Difference listings:

--- START ---

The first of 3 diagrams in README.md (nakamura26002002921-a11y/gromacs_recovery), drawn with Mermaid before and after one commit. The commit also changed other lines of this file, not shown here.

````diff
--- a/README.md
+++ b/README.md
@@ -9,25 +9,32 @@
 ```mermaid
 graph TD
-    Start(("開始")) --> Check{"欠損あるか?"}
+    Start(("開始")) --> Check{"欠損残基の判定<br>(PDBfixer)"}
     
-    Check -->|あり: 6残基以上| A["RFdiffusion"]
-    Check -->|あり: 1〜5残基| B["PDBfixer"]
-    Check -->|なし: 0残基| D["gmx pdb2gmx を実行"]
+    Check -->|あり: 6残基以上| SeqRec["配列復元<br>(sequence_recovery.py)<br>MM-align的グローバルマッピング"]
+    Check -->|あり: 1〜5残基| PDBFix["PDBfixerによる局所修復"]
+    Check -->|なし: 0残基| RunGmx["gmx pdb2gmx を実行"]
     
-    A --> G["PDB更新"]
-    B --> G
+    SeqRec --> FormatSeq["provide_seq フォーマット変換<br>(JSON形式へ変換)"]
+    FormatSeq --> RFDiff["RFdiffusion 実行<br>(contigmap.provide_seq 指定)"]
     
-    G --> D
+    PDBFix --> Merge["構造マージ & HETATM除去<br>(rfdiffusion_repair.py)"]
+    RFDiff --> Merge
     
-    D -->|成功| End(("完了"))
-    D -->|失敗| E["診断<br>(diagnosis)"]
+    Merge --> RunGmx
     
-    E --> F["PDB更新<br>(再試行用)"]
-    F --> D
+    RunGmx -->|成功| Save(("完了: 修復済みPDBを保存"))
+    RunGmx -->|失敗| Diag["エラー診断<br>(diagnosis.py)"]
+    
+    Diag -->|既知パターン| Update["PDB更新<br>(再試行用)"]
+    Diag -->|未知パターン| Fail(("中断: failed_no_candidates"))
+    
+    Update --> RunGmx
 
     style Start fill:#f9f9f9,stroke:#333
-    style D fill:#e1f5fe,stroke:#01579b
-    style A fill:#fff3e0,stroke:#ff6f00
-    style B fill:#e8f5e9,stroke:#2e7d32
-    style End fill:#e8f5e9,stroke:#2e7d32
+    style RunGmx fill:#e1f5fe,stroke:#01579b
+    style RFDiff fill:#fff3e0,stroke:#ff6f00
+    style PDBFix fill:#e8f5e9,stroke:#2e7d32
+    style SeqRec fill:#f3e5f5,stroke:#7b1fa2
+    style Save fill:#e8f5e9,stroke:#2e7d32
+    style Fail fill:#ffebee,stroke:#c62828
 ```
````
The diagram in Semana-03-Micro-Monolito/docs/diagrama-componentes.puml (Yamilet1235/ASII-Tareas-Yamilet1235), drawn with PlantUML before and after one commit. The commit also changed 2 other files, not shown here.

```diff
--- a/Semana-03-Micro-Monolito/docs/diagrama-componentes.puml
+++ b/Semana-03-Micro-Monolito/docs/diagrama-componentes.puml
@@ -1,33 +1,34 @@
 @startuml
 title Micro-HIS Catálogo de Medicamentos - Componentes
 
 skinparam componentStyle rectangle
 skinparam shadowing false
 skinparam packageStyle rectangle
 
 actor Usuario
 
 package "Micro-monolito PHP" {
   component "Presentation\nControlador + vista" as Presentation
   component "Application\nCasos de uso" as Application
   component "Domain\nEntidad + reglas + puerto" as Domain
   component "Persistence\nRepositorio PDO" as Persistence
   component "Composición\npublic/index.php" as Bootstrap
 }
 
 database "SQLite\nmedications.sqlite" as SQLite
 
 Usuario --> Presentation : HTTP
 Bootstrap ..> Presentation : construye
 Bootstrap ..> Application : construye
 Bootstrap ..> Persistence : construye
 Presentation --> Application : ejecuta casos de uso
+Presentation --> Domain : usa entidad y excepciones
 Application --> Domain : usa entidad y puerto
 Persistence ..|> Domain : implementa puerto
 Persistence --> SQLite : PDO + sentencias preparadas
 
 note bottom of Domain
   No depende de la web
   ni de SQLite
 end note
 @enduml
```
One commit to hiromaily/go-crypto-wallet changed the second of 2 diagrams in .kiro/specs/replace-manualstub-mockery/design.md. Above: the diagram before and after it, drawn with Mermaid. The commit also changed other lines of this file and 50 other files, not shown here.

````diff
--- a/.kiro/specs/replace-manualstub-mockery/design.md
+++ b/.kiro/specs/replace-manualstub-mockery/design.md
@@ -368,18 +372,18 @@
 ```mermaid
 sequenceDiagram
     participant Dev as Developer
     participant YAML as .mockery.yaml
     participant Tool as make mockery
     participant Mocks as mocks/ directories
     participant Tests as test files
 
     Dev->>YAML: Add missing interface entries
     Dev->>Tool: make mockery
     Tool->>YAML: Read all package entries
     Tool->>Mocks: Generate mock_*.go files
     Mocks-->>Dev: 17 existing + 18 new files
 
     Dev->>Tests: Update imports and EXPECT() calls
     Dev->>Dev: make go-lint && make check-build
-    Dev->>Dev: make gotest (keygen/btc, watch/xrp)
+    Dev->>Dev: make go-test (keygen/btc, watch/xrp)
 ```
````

--- END ---

### TRY IT
Based on the records above, how many lines hold the string "Application"? Answer with the number by itself.

### THE ANSWER
4